**About this task**
Which of the lines in the data below contain the string "components"? Copy each of them.

**Source material**
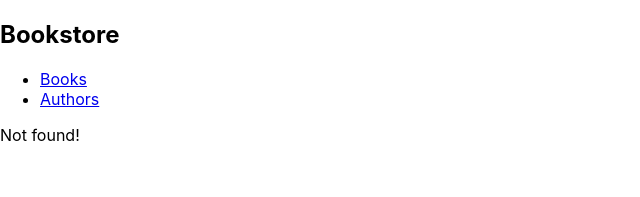
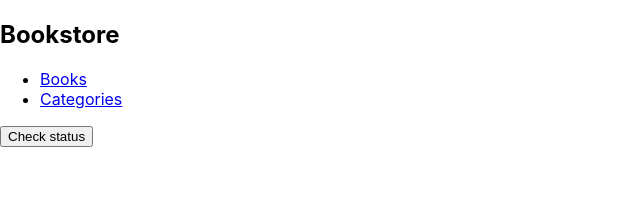
Before and after one commit to dfsalam/bookstore, a React (Create React App) app: page /categories in a window 1280 px wide. Before the commit this address had no page. Shown: the top 197 px of the page, without its empty margins (0-640 px from the left). Built offline with nearby package versions, Linux system fonts and the light colour scheme.

Commit message:
Change Authors for Categories.

```diff
--- a/src/components/App.jsx
+++ b/src/components/App.jsx
@@ -1,6 +1,6 @@
 import { Routes, Route } from 'react-router-dom';
 import Books from '../routes/Books';
-import Authors from '../routes/Authors';
+import Categories from '../routes/Categories';
 import NotMatch from '../routes/NotMatch';
 import Layout from './Layout';
 import '../styles/App.css';
@@ -10,7 +10,7 @@ function App() {
     <Routes>
       <Route path="/" element={<Layout />}>
         <Route path="books" element={<Books />} />
-        <Route path="authors" element={<Authors />} />
+        <Route path="categories" element={<Categories />} />
         <Route path="*" element={<NotMatch />} />
       </Route>
     </Routes>
--- a/src/components/Navbar.jsx
+++ b/src/components/Navbar.jsx
@@ -3,7 +3,7 @@ import { NavLink } from 'react-router-dom';
 const Navbar = () => {
   const links = [
     { path: 'books', text: 'Books' },
-    { path: 'authors', text: 'Authors' },
+    { path: 'categories', text: 'Categories' },
   ];
   return (
     <nav>
--- a/src/routes/Authors.jsx
+++ b/src/routes/Categories.jsx
@@ -1,4 +1,4 @@
-export default function Authors() {
+export default function Categories() {
   return (
     <button type="button">Check status</button>
   );
```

**Result of this task**
--- a/src/components/App.jsx
+++ b/src/components/App.jsx
--- a/src/components/Navbar.jsx
+++ b/src/components/Navbar.jsx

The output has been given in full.